● YOUR GOAL:
Pictures aside, each entry has to be returned exactly as it stands.

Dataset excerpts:
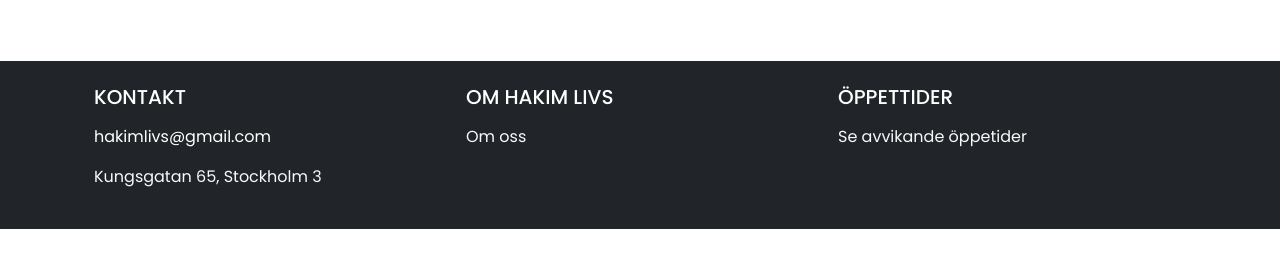
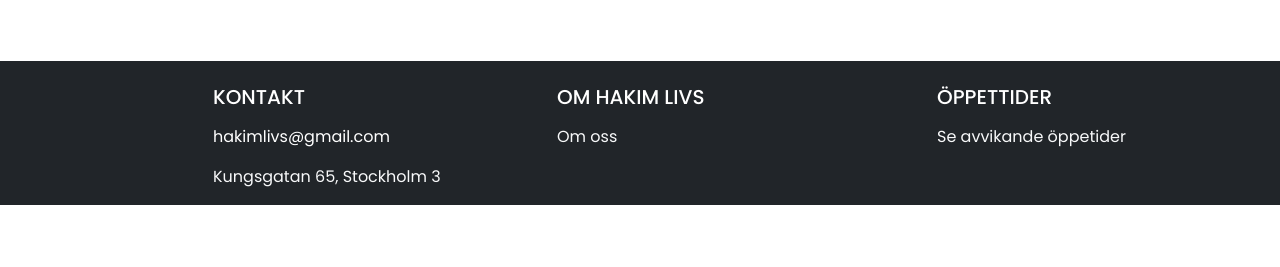
Before and after one commit to Java-Kvalit-grupp-4/hakim_webshop, a plain HTML site: page index.html in a window 1280 px wide. Shown: the part 493-760 px from the top of the page. Drawn offline with nearby package versions, Linux system fonts and the light colour scheme; no server answers.

Commit message:
Refine footer layout

```diff
--- a/index.html
+++ b/index.html
@@ -248,10 +248,12 @@
       </div>
     </div>
 
-<footer class="bg-dark text-center text-lg-start">
-      <div class="container p-4 justify-content-center">
+  <!-- footer goes here-->
+     <footer class="bg-dark text-center text-lg-start">
+      <div class="container pt-4 justify-content-center">
         <div class="row">
-          <div class="col-lg-4 col-md-12 mb-4 mb-md-0">
+          <div class="col-1"></div>
+          <div class="col-md-12 col-lg-4  mb-4 mb-md-0  ps-lg-5">
             <h5 class="text-uppercase mb-3">Kontakt</h5>
 
             <ul class="list-unstyled mb-3">
@@ -278,11 +280,11 @@
             <h5 class="text-uppercase mb-3">Om Hakim Livs</h5>
             <ul class="list-unstyled mb-3">
               <li>
-                <a href="./pages/about/index.html" class="text-light"><p>Om oss</p></a>
+                <a href="/pages/about/" class="text-light"><p>Om oss</p></a>
               </li>
             </ul>
           </div>
-          <div class="col-lg-4 col-md-12 mb-4 mb-md-0">
+          <div class="col-lg-3 col-md-12 mb-4 mb-md-0">
             <h5 class="text-uppercase mb-3">Öppettider</h5>
 
             <ul class="list-unstyled">
@@ -291,7 +293,7 @@
               </li>
 
               <li>
-                <a href="/pages/about/index.html#deviating" class="text-light"
+                <a href="/pages/about/#deviating" class="text-light"
                   ><p>Se avvikande öppetider</p></a
                 >
               </li>
```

● EXPECTED ANSWER:
Before and after one commit to Java-Kvalit-grupp-4/hakim_webshop, a plain HTML site: page index.html in a window 1280 px wide. Shown: the part 493-760 px from the top of the page. Drawn offline with nearby package versions, Linux system fonts and the light colour scheme; no server answers.

Commit message:
Refine footer layout

```diff
--- a/index.html
+++ b/index.html
@@ -248,10 +248,12 @@
       </div>
     </div>
 
-<footer class="bg-dark text-center text-lg-start">
-      <div class="container p-4 justify-content-center">
+  <!-- footer goes here-->
+     <footer class="bg-dark text-center text-lg-start">
+      <div class="container pt-4 justify-content-center">
         <div class="row">
-          <div class="col-lg-4 col-md-12 mb-4 mb-md-0">
+          <div class="col-1"></div>
+          <div class="col-md-12 col-lg-4  mb-4 mb-md-0  ps-lg-5">
             <h5 class="text-uppercase mb-3">Kontakt</h5>
 
             <ul class="list-unstyled mb-3">
@@ -278,11 +280,11 @@
             <h5 class="text-uppercase mb-3">Om Hakim Livs</h5>
             <ul class="list-unstyled mb-3">
               <li>
-                <a href="./pages/about/index.html" class="text-light"><p>Om oss</p></a>
+                <a href="/pages/about/" class="text-light"><p>Om oss</p></a>
               </li>
             </ul>
           </div>
-          <div class="col-lg-4 col-md-12 mb-4 mb-md-0">
+          <div class="col-lg-3 col-md-12 mb-4 mb-md-0">
             <h5 class="text-uppercase mb-3">Öppettider</h5>
 
             <ul class="list-unstyled">
@@ -291,7 +293,7 @@
               </li>
 
               <li>
-                <a href="/pages/about/index.html#deviating" class="text-light"
+                <a href="/pages/about/#deviating" class="text-light"
                   ><p>Se avvikande öppetider</p></a
                 >
               </li>
```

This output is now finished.